» **Required action**: Count how many lines of the data below contain the string "Income"; the reply should be that number alone.

Content revision data:
===============
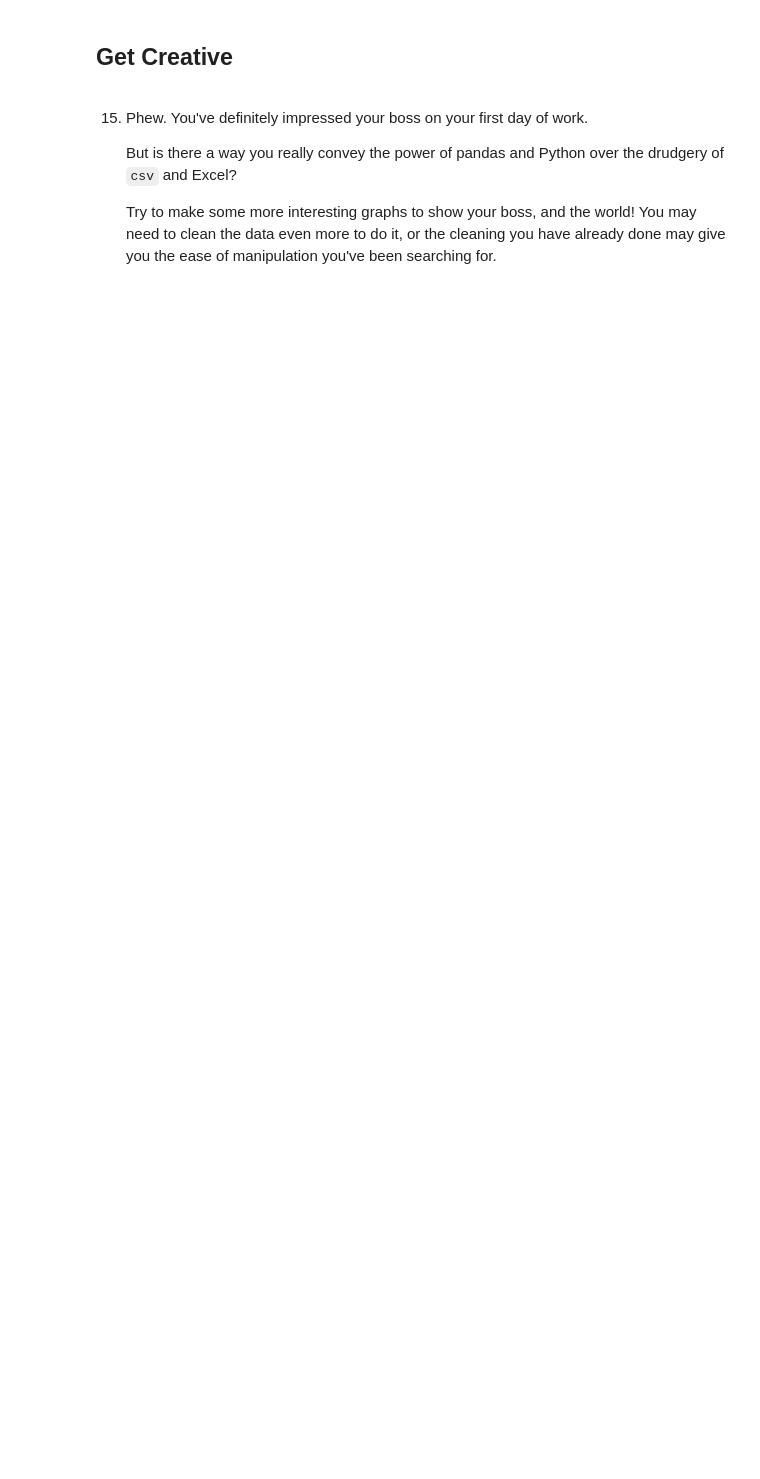
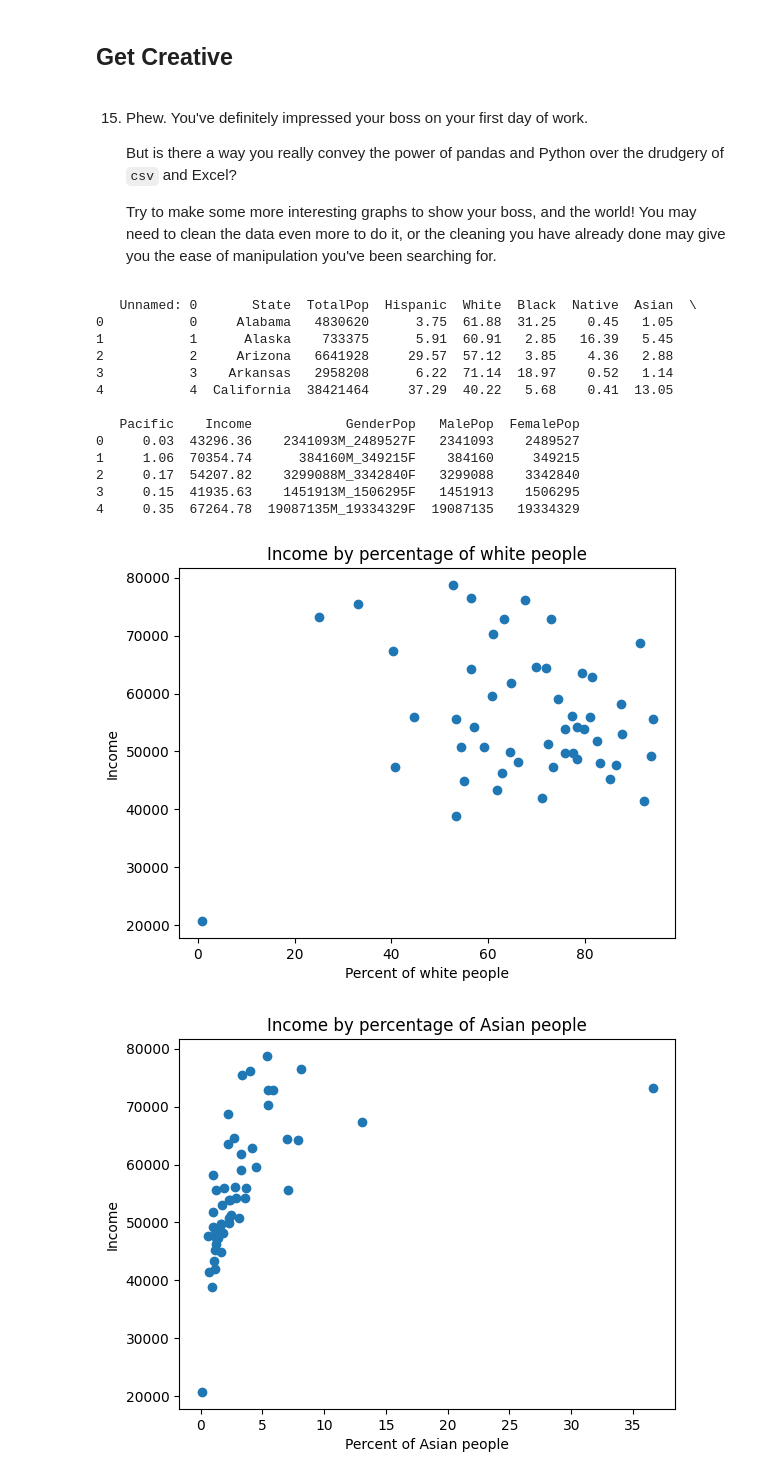
Before and after one commit to Maxrio9/Python-Data-Science, a Jupyter notebook: data_cleanup_project/Cleaning US Census Data.ipynb, the cells around one changed output. Drawn from its saved outputs; the diff is of its cells as text; code cells hidden in the pictures; blank space fills up the shorter version.

```diff
--- a/data_cleanup_project/Cleaning US Census Data.ipynb
+++ b/data_cleanup_project/Cleaning US Census Data.ipynb
@@ -95,3 +285,44 @@ import matplotlib.pyplot as plt
     But is there a way you really convey the power of pandas and Python over the drudgery of `csv` and Excel?
 
     Try to make some more interesting graphs to show your boss, and the world! You may need to clean the data even more to do it, or the cleaning you have already done may give you the ease of manipulation you've been searching for.
+# %%
+print(us_census.head())
+plt.scatter(us_census.White, us_census.Income)
+plt.title("Income by percentage of white people")
+plt.xlabel("Percent of white people")
+plt.ylabel("Income")
+plt.show()
+plt.clf()
+plt.scatter(us_census.Asian, us_census.Income)
+plt.title("Income by percentage of Asian people")
+plt.xlabel("Percent of Asian people")
+plt.ylabel("Income")
+plt.show()
+plt.clf()
+plt.scatter(us_census.Black, us_census.Income)
+plt.title("Income by percentage of black people")
+plt.xlabel("Percent of black people")
+plt.ylabel("Income")
+plt.show()
+plt.clf()
+
+colors = sns.diverging_palette(150, 275, s=80, l=55, n=9, as_cmap=True)
+sns.heatmap(us_census.corr(), center = 0, cmap = colors, robust = True)
+plt.show()
+plt.clf()
+# %% [output]
+   Unnamed: 0       State  TotalPop  Hispanic  White  Black  Native  Asian  \
+0           0     Alabama   4830620      3.75  61.88  31.25    0.45   1.05
+1           1      Alaska    733375      5.91  60.91   2.85   16.39   5.45
+2           2     Arizona   6641928     29.57  57.12   3.85    4.36   2.88
+3           3    Arkansas   2958208      6.22  71.14  18.97    0.52   1.14
+4           4  California  38421464     37.29  40.22   5.68    0.41  13.05
+
+   Pacific    Income            GenderPop   MalePop  FemalePop
+0     0.03  43296.36    2341093M_2489527F   2341093    2489527
+1     1.06  70354.74      384160M_349215F    384160     349215
+2     0.17  54207.82    3299088M_3342840F   3299088    3342840
+3     0.15  41935.63    1451913M_1506295F   1451913    1506295
+4     0.35  67264.78  19087135M_19334329F  19087135   19334329
+[figure, added]
+[figure, added]
```
Also changed, not shown: parts of 16 cells of this notebook.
===============
» **Task answer**: 10